Swimming in inland waters
Even though inland waterways look inviting, especially when the surface is calm, they pose many hidden dangers.
If you’re going swimming then:
- Swim within your ability
- Be aware of medical conditions
- Don’t drink and drown
- Learn lifesaving skills
Crocodiles live in a wide variety of habitats in the State's north including freshwater rivers and billabongs up to 200km from the coast. Crocs are common, crocs move around and crocs are deadly so Be Crocwise and download our Crocodile safety and myth busting fact sheet and Crocodile brochure. Heed all risk warning signs, however just because a sign isn’t there doesn’t mean crocodiles aren’t present. If unsure contact the nearest Parks and Wildlife office.
Several incidents around Australia, involving the use of rope swings have resulted in serious injuries in recent years. Don't use or make rope swings, as trees and their limbs can break easily, without warning and there may be submerged hazards. If there are trees near the water's edge, there are likely to be logs or limbs in the water. Some fall in and others are washed in by floods. Logs and limbs, along with rocks and other submerged hazards may not be visible.
'Tombstoning' is a name given to climbing cliffs or rocks and jumping into the water below.
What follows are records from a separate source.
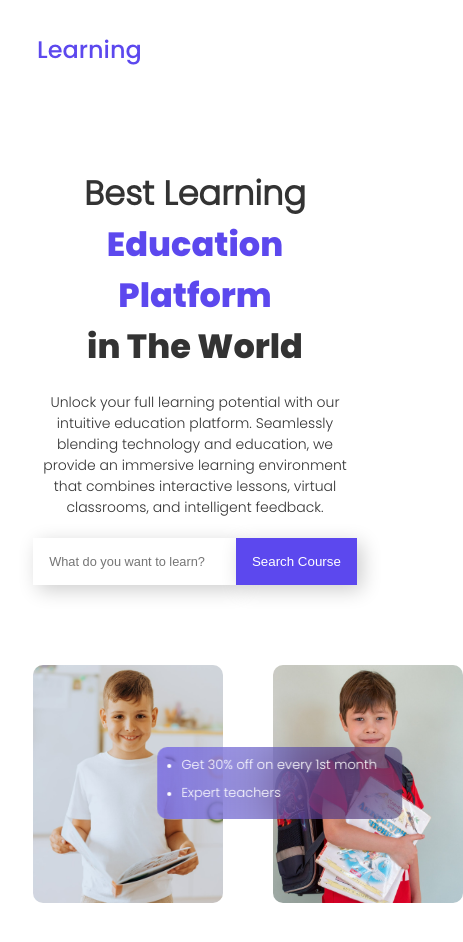
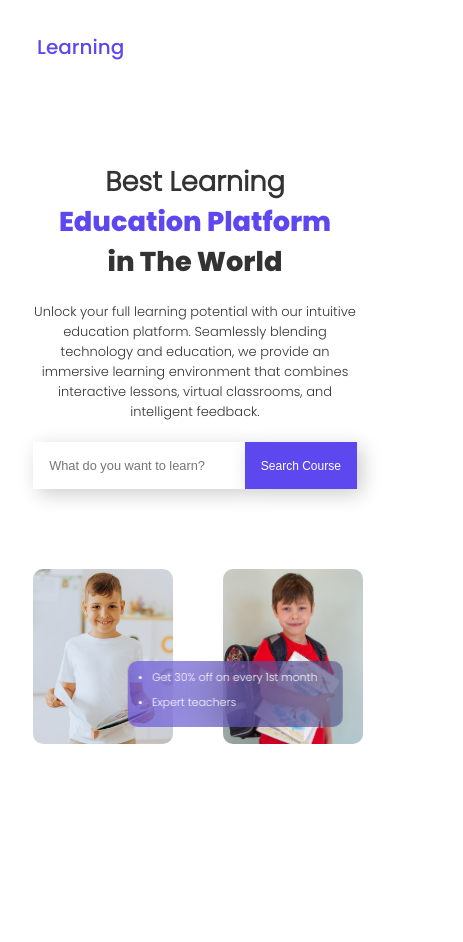
Before and after one commit to zeynabjafari2002/best-learning, a plain HTML site: page index.html in a window 390 px wide. Shown: the whole page, 463 px wide, since content can reach past the window. After the commit the page ends 860 px from the top, so only its background shows below. Drawn offline with Linux system fonts and the light colour scheme.

Commit message:
it is made responsive for all sizes

```diff
--- a/style.css
+++ b/style.css
@@ -289,5 +289,43 @@ body{
     }
 }
 @media screen and (max-width:500px){
-
+    .headerContent .imageContent{
+        grid-template-columns: repeat(2,160px);
+    }
+    .headerContent .imageContent img{
+        max-width: 160px;
+    }
+    .headerContent .imageContent .tipContainer{
+        width: 215px;
+        position: relative;
+        top: -100px;
+        left: 170px;
+    }
+    .headerContent .imageContent .tipContainer ul li{
+        font-size: 11px;
+    }
+    .headerContent .textContent h1{
+        font-size: 2rem;
+    }
+    .headerContainer .navContainer .logoContainer a{
+        font-size: 20px;
+    }
 }
+@media screen and (max-width:430px){
+    .headerContent .textContent h1{
+        font-size: 1.7rem;
+        line-height: 40px;
+    }
+    .headerContent .textContent p{
+        font-size: 13px;
+    }
+    .headerContent form button{
+        font-size: 12px;
+    }
+    .headerContent .imageContent img{
+        max-width: 140px;
+    }
+    .headerContent .imageContent{
+        grid-template-columns: repeat(2,140px);
+    }
+}
```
The name indicates how dangerous this activity is. It has resulted in extremely serious injuries and deaths. Do not do it.